User interface change data
● ● ● ● ● ● ●
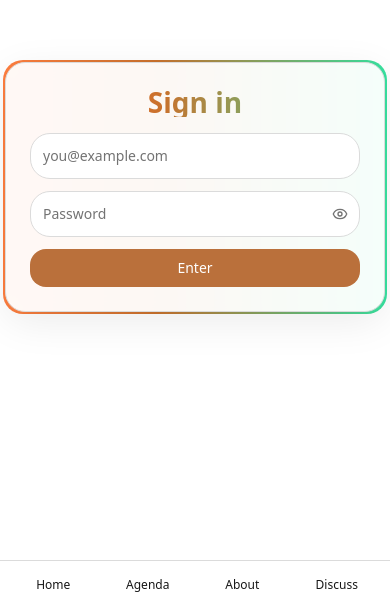
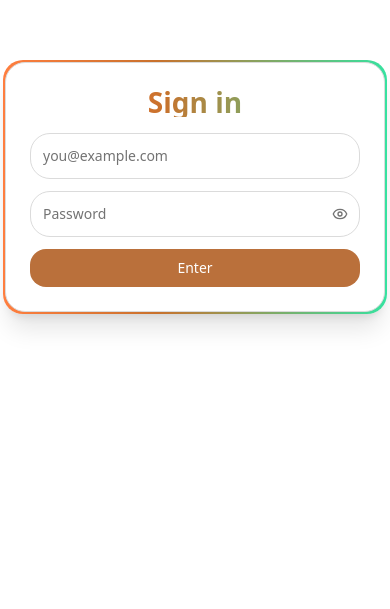
Before and after one commit to devenspear/dudester-1, a Next.js app: page /login in a window 390 px wide. Shown: the part 235-844 px from the top of the page. Built offline with nearby package versions, Linux system fonts and the light colour scheme; no server answers.

Commit message:
Login (iOS): hide bottom nav on /login; white card with light gradient border + shadow; ensure no mobile nav

```diff
--- a/app/globals.css
+++ b/app/globals.css
@@ -39,7 +39,9 @@ body{
 /* Hide app chrome on the login page */
 .route-login header,
 .route-login footer,
-.route-login nav[role="navigation"]{
+.route-login nav[role="navigation"],
+.route-login .safe,
+.route-login .md\:hidden{
   display:none;
 }
 
--- a/app/login/page.tsx
+++ b/app/login/page.tsx
@@ -41,13 +41,9 @@ export default function LoginPage() {
   return (
     <div className="min-h-[100dvh] flex items-center justify-center bg-white">
       <div className="w-full max-w-sm">
-        <div
-          className="rounded-2xl p-[2px]"
-          style={{
-            background: "linear-gradient(90deg,#ff7e3f 0%,#c9712c 40%,#36e2a0 100%)"
-          }}
-        >
-          <div className="card p-6 bg-white">
+        <div className="rounded-2xl p-[2px] shadow-xl"
+          style={{ background: "linear-gradient(90deg,#ff7e3f 0%,#c9712c 40%,#36e2a0 100%)" }}>
+          <div className="rounded-2xl p-6 bg-white border border-base-border">
             <h2 className="h2 mb-4 text-center">Sign in</h2>
             <form
               onSubmit={(e) => {
```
● ● ● ● ● ● ●
# Task requirements
For every line above that holds the string "white", add one to a count; give that count alone.

# Exercise response
4